Ive’s product attracted a devotion all its own. By 2021, 100 million Apple Watches were sold, with estimates that by the tip of 2022, more people will own an Apple Watch than a Mac.
The technique of constructing the watch “had galvanized Apple’s workforce and given it purpose,” writes Mickle. “It shook its leadership out of their collective grief and challenged them to steer the corporate forward.”
Meanwhile, Ive, who spent most of his years at Apple within the shadows, left the corporate in 2019 to launch his own design firm, LoveFrom. In accordance with Mickle, “he’d grown weary of Apple’s bureaucracy.” The corporate had change into “a machine with a heart of stone,” with accountants given an even bigger voice within the decision-making.
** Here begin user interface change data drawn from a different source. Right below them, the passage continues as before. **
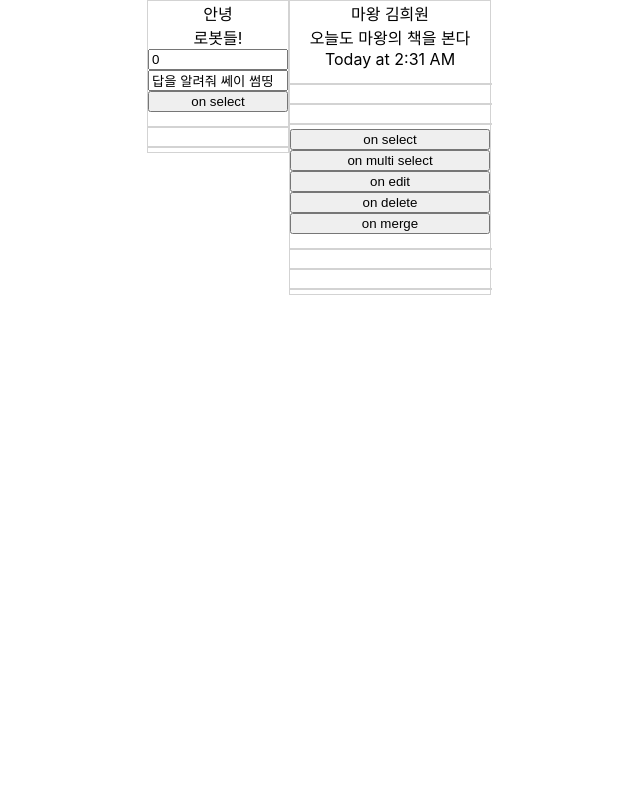
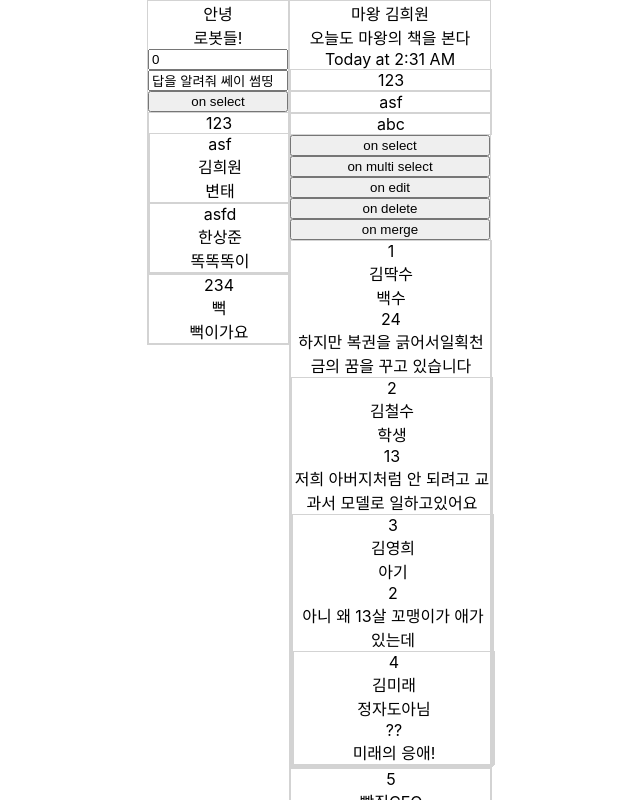
Before and after one commit to viaduct/componental, a React (Create React App) app: page / in a window 1280 px wide. Shown: the top 800 px of the page, without its empty margins (321-961 px from the left). Built offline with nearby package versions, Linux system fonts and the light colour scheme.

Commit message:
Working & refactored.

```diff
--- a/src/componental/component-gen-middlewares/gen-list.tsx
+++ b/src/componental/component-gen-middlewares/gen-list.tsx
@@ -20,7 +20,6 @@ const genList: ComponentGenMiddleware = (field: Field, context: ComponentGenMidd
     const GC = context.generalComponent;
     // todo I think passing the whole context is not a good idea.
     // todo I didn't pass reactEntries. The children may have the root components's reactEntries.(May not cause serious problem.)
-    console.log({...context, reactEntries: entriesToReactEntries(subobject.entries)});
     return ()=><GC _componental={{...context, entries: undefined, reactEntries: entriesToReactEntries(subobject.entries)}}/>;
   };
   const components: React.FC[] = field.subobjects.map(mapper);
--- a/src/componental/last-try.tsx
+++ b/src/componental/last-try.tsx
@@ -22,7 +22,6 @@ type GeneralComponentProps = {
     fieldGenMiddlewares?: FieldGenMiddleware[] | undefined;
     componentGenMiddlewares?: ComponentGenMiddleware[] | undefined;
     reactEntries?: Record<string, any> | undefined;
-    entries?: Entry[] | undefined;
     wrapperProps?: {
       style?: Record<string, any> | undefined;
       className?: string | undefined;
@@ -40,7 +39,6 @@ type GeneralComponentProtoProps = {
     fieldGenMiddlewares: FieldGenMiddleware[];
     componentGenMiddlewares: ComponentGenMiddleware[];
     reactEntries: Record<string, any>;
-    entries: Entry[];
     wrapperProps: {
       style?: Record<string, any> | undefined;
       className?: string | undefined;
@@ -59,6 +57,7 @@ let generalComponent: GeneralComponent;
 generalComponentProto = (p: GeneralComponentProtoProps) => {
   const componental = p._componental;
 
+  let entries: Entry[];
   {
     const reactEntriesToEntries = (reactEntries: Record<string, any>): Entry[] => {
       const mapper = ([name, value]: [string, any]): Entry => ({
@@ -69,8 +68,7 @@ generalComponentProto = (p: GeneralComponentProtoProps) => {
       return Object.entries(reactEntries).map(mapper);
     };
     const reactEntries = componental.reactEntries;
-    const entries: Entry[] = reactEntriesToEntries(reactEntries);
-    componental.entries = entries;
+    entries = reactEntriesToEntries(reactEntries);
   }
 
 
@@ -134,9 +132,7 @@ generalComponentProto = (p: GeneralComponentProtoProps) => {
   };
 
   // Transform entries.
-  const transformedEntries = transformEntries(componental.entryTransMiddlewares, componental.entries);
-  console.log(componental.entries);
-  console.log(transformedEntries);
+  const transformedEntries = transformEntries(componental.entryTransMiddlewares, entries);
 
   // Generate fields.
   const fields = generateFields(componental.fieldGenMiddlewares, transformedEntries);
@@ -179,7 +175,7 @@ generalComponent = (p: GeneralComponentProps) => {
   const GCP = generalComponentProto;
   const reactEntries = {
     ...r.omit(["_componental", "style", "className"], p),
-    ...p._componental?.entries,
+    ...p._componental?.reactEntries,
   };
   const notNull = (a: any) => a != null;
   return <GCP
@@ -189,7 +185,6 @@ generalComponent = (p: GeneralComponentProps) => {
       fieldGenMiddlewares: p._componental?.fieldGenMiddlewares ?? [],
       componentGenMiddlewares: p._componental?.componentGenMiddlewares ?? [],
       reactEntries,
-      entries: [], // todo remove this
       direction: p._componental?.direction ?? "vertical",
       wrapperProps: {
         ...p._componental?.wrapperProps,
```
Apple hasn’t floundered in Ive’s absence. As of 2022, it became the primary US company to hit $3 trillion in market value. Ive hasn’t been replaced by anyone with “as much power and influence,” writes Mickle, as his “commanding clout” could be inconceivable to duplicate. Though he’s still an adviser for the corporate, he has no real control, and the present Apple design team told Mickle that today they’re “subject to more cost pressures” than during Ive’s tenure.
That they had once “made products that had modified the world,” Ive’s former design team told Mickle. But today, Apple’s legacy is more about “making a f–kton of cash.”